About this task — Could you restate every record below word for word?
------ Input
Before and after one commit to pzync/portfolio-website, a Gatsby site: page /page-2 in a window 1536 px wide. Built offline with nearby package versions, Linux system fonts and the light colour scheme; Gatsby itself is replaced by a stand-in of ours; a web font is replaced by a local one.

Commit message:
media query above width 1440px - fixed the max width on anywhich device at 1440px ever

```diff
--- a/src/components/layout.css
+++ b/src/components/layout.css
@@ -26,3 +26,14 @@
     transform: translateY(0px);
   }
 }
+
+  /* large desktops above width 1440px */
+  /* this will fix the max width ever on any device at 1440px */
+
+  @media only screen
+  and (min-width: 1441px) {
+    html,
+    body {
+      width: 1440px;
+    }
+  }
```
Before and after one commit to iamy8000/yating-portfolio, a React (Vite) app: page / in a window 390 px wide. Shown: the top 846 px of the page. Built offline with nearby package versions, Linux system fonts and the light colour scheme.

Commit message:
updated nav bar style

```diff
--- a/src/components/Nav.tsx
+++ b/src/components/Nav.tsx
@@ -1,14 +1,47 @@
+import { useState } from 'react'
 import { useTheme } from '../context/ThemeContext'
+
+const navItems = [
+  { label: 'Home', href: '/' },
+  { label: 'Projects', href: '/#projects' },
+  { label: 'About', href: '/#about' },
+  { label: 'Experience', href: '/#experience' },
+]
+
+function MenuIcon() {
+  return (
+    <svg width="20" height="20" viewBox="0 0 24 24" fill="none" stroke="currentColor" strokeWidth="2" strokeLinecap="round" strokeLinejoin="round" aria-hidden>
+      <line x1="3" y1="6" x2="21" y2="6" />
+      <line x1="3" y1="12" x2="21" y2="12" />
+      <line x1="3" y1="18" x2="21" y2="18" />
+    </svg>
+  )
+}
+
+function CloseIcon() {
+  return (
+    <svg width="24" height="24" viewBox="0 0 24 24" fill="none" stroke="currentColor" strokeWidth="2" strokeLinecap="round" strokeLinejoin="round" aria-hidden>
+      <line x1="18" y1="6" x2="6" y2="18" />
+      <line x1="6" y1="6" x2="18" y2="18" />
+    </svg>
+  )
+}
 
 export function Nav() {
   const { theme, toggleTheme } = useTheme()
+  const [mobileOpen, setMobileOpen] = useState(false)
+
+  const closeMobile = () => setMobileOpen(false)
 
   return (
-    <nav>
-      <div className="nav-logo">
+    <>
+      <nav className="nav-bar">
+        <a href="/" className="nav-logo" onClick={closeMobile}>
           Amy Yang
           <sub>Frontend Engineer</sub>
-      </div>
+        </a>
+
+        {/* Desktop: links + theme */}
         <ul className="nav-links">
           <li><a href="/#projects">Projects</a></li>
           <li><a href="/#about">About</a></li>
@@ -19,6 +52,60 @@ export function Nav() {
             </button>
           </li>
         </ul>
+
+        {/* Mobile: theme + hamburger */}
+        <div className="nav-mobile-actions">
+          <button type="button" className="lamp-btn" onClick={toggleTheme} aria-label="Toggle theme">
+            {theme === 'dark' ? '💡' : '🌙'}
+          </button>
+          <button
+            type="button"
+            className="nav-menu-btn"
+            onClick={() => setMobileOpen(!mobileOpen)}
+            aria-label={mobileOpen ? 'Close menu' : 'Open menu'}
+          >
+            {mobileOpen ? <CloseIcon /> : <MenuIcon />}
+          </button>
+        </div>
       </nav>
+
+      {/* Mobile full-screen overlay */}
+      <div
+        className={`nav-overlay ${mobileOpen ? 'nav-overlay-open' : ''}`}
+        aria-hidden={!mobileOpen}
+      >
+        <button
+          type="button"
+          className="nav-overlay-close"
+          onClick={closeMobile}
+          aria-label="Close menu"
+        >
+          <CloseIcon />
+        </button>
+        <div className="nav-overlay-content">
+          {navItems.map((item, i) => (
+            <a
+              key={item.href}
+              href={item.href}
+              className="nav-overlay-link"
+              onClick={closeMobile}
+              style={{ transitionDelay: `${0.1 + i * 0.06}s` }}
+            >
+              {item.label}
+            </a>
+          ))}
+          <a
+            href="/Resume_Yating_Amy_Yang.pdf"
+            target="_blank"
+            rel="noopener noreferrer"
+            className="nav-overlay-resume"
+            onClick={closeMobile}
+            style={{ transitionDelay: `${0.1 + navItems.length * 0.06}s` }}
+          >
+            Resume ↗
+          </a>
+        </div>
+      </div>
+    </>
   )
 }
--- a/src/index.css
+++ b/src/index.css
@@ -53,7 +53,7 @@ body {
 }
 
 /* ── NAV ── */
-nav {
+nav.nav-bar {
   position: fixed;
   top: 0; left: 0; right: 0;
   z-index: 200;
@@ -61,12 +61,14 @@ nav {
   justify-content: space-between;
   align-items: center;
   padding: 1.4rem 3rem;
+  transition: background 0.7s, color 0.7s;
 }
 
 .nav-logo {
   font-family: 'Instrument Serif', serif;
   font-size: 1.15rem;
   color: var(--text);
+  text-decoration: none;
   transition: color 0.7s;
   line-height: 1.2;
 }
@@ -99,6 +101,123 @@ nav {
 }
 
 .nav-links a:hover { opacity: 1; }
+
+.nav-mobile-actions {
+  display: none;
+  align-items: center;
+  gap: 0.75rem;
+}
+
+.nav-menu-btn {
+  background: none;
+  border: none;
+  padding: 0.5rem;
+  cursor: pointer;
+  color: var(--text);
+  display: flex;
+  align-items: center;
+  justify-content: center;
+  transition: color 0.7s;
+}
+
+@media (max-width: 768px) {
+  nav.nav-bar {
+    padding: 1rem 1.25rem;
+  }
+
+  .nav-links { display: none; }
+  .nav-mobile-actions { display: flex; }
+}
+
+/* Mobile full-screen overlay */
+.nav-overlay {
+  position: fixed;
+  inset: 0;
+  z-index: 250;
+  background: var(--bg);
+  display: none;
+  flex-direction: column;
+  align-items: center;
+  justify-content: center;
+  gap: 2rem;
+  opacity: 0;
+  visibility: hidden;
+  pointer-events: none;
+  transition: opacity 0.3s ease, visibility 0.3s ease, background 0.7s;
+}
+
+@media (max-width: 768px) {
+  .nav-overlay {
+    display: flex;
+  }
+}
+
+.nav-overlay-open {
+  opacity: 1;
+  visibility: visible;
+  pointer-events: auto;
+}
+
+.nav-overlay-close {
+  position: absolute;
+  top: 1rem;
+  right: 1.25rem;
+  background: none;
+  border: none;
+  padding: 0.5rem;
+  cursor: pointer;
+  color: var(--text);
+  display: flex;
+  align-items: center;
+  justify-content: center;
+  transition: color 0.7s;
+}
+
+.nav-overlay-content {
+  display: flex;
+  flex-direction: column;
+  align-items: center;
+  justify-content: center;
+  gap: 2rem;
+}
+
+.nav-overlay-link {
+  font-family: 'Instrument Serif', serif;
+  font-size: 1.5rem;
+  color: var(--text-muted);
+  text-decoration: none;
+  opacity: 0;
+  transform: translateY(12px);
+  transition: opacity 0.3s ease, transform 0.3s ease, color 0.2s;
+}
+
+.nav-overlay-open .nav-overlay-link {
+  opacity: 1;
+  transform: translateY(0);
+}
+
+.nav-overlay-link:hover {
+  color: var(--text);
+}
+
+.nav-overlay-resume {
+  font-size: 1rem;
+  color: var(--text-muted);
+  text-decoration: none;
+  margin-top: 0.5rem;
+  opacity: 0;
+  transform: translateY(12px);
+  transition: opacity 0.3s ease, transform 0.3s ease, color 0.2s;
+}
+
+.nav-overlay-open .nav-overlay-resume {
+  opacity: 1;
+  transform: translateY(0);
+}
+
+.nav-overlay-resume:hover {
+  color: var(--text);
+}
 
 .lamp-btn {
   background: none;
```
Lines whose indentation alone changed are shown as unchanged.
------------
Worked solution —
Before and after one commit to pzync/portfolio-website, a Gatsby site: page /page-2 in a window 1536 px wide. Built offline with nearby package versions, Linux system fonts and the light colour scheme; Gatsby itself is replaced by a stand-in of ours; a web font is replaced by a local one.

Commit message:
media query above width 1440px - fixed the max width on anywhich device at 1440px ever

```diff
--- a/src/components/layout.css
+++ b/src/components/layout.css
@@ -26,3 +26,14 @@
     transform: translateY(0px);
   }
 }
+
+  /* large desktops above width 1440px */
+  /* this will fix the max width ever on any device at 1440px */
+
+  @media only screen
+  and (min-width: 1441px) {
+    html,
+    body {
+      width: 1440px;
+    }
+  }
```
Before and after one commit to iamy8000/yating-portfolio, a React (Vite) app: page / in a window 390 px wide. Shown: the top 846 px of the page. Built offline with nearby package versions, Linux system fonts and the light colour scheme.

Commit message:
updated nav bar style

```diff
--- a/src/components/Nav.tsx
+++ b/src/components/Nav.tsx
@@ -1,14 +1,47 @@
+import { useState } from 'react'
 import { useTheme } from '../context/ThemeContext'
+
+const navItems = [
+  { label: 'Home', href: '/' },
+  { label: 'Projects', href: '/#projects' },
+  { label: 'About', href: '/#about' },
+  { label: 'Experience', href: '/#experience' },
+]
+
+function MenuIcon() {
+  return (
+    <svg width="20" height="20" viewBox="0 0 24 24" fill="none" stroke="currentColor" strokeWidth="2" strokeLinecap="round" strokeLinejoin="round" aria-hidden>
+      <line x1="3" y1="6" x2="21" y2="6" />
+      <line x1="3" y1="12" x2="21" y2="12" />
+      <line x1="3" y1="18" x2="21" y2="18" />
+    </svg>
+  )
+}
+
+function CloseIcon() {
+  return (
+    <svg width="24" height="24" viewBox="0 0 24 24" fill="none" stroke="currentColor" strokeWidth="2" strokeLinecap="round" strokeLinejoin="round" aria-hidden>
+      <line x1="18" y1="6" x2="6" y2="18" />
+      <line x1="6" y1="6" x2="18" y2="18" />
+    </svg>
+  )
+}
 
 export function Nav() {
   const { theme, toggleTheme } = useTheme()
+  const [mobileOpen, setMobileOpen] = useState(false)
+
+  const closeMobile = () => setMobileOpen(false)
 
   return (
-    <nav>
-      <div className="nav-logo">
+    <>
+      <nav className="nav-bar">
+        <a href="/" className="nav-logo" onClick={closeMobile}>
           Amy Yang
           <sub>Frontend Engineer</sub>
-      </div>
+        </a>
+
+        {/* Desktop: links + theme */}
         <ul className="nav-links">
           <li><a href="/#projects">Projects</a></li>
           <li><a href="/#about">About</a></li>
@@ -19,6 +52,60 @@ export function Nav() {
             </button>
           </li>
         </ul>
+
+        {/* Mobile: theme + hamburger */}
+        <div className="nav-mobile-actions">
+          <button type="button" className="lamp-btn" onClick={toggleTheme} aria-label="Toggle theme">
+            {theme === 'dark' ? '💡' : '🌙'}
+          </button>
+          <button
+            type="button"
+            className="nav-menu-btn"
+            onClick={() => setMobileOpen(!mobileOpen)}
+            aria-label={mobileOpen ? 'Close menu' : 'Open menu'}
+          >
+            {mobileOpen ? <CloseIcon /> : <MenuIcon />}
+          </button>
+        </div>
       </nav>
+
+      {/* Mobile full-screen overlay */}
+      <div
+        className={`nav-overlay ${mobileOpen ? 'nav-overlay-open' : ''}`}
+        aria-hidden={!mobileOpen}
+      >
+        <button
+          type="button"
+          className="nav-overlay-close"
+          onClick={closeMobile}
+          aria-label="Close menu"
+        >
+          <CloseIcon />
+        </button>
+        <div className="nav-overlay-content">
+          {navItems.map((item, i) => (
+            <a
+              key={item.href}
+              href={item.href}
+              className="nav-overlay-link"
+              onClick={closeMobile}
+              style={{ transitionDelay: `${0.1 + i * 0.06}s` }}
+            >
+              {item.label}
+            </a>
+          ))}
+          <a
+            href="/Resume_Yating_Amy_Yang.pdf"
+            target="_blank"
+            rel="noopener noreferrer"
+            className="nav-overlay-resume"
+            onClick={closeMobile}
+            style={{ transitionDelay: `${0.1 + navItems.length * 0.06}s` }}
+          >
+            Resume ↗
+          </a>
+        </div>
+      </div>
+    </>
   )
 }
--- a/src/index.css
+++ b/src/index.css
@@ -53,7 +53,7 @@ body {
 }
 
 /* ── NAV ── */
-nav {
+nav.nav-bar {
   position: fixed;
   top: 0; left: 0; right: 0;
   z-index: 200;
@@ -61,12 +61,14 @@ nav {
   justify-content: space-between;
   align-items: center;
   padding: 1.4rem 3rem;
+  transition: background 0.7s, color 0.7s;
 }
 
 .nav-logo {
   font-family: 'Instrument Serif', serif;
   font-size: 1.15rem;
   color: var(--text);
+  text-decoration: none;
   transition: color 0.7s;
   line-height: 1.2;
 }
@@ -99,6 +101,123 @@ nav {
 }
 
 .nav-links a:hover { opacity: 1; }
+
+.nav-mobile-actions {
+  display: none;
+  align-items: center;
+  gap: 0.75rem;
+}
+
+.nav-menu-btn {
+  background: none;
+  border: none;
+  padding: 0.5rem;
+  cursor: pointer;
+  color: var(--text);
+  display: flex;
+  align-items: center;
+  justify-content: center;
+  transition: color 0.7s;
+}
+
+@media (max-width: 768px) {
+  nav.nav-bar {
+    padding: 1rem 1.25rem;
+  }
+
+  .nav-links { display: none; }
+  .nav-mobile-actions { display: flex; }
+}
+
+/* Mobile full-screen overlay */
+.nav-overlay {
+  position: fixed;
+  inset: 0;
+  z-index: 250;
+  background: var(--bg);
+  display: none;
+  flex-direction: column;
+  align-items: center;
+  justify-content: center;
+  gap: 2rem;
+  opacity: 0;
+  visibility: hidden;
+  pointer-events: none;
+  transition: opacity 0.3s ease, visibility 0.3s ease, background 0.7s;
+}
+
+@media (max-width: 768px) {
+  .nav-overlay {
+    display: flex;
+  }
+}
+
+.nav-overlay-open {
+  opacity: 1;
+  visibility: visible;
+  pointer-events: auto;
+}
+
+.nav-overlay-close {
+  position: absolute;
+  top: 1rem;
+  right: 1.25rem;
+  background: none;
+  border: none;
+  padding: 0.5rem;
+  cursor: pointer;
+  color: var(--text);
+  display: flex;
+  align-items: center;
+  justify-content: center;
+  transition: color 0.7s;
+}
+
+.nav-overlay-content {
+  display: flex;
+  flex-direction: column;
+  align-items: center;
+  justify-content: center;
+  gap: 2rem;
+}
+
+.nav-overlay-link {
+  font-family: 'Instrument Serif', serif;
+  font-size: 1.5rem;
+  color: var(--text-muted);
+  text-decoration: none;
+  opacity: 0;
+  transform: translateY(12px);
+  transition: opacity 0.3s ease, transform 0.3s ease, color 0.2s;
+}
+
+.nav-overlay-open .nav-overlay-link {
+  opacity: 1;
+  transform: translateY(0);
+}
+
+.nav-overlay-link:hover {
+  color: var(--text);
+}
+
+.nav-overlay-resume {
+  font-size: 1rem;
+  color: var(--text-muted);
+  text-decoration: none;
+  margin-top: 0.5rem;
+  opacity: 0;
+  transform: translateY(12px);
+  transition: opacity 0.3s ease, transform 0.3s ease, color 0.2s;
+}
+
+.nav-overlay-open .nav-overlay-resume {
+  opacity: 1;
+  transform: translateY(0);
+}
+
+.nav-overlay-resume:hover {
+  color: var(--text);
+}
 
 .lamp-btn {
   background: none;
```
Lines whose indentation alone changed are shown as unchanged.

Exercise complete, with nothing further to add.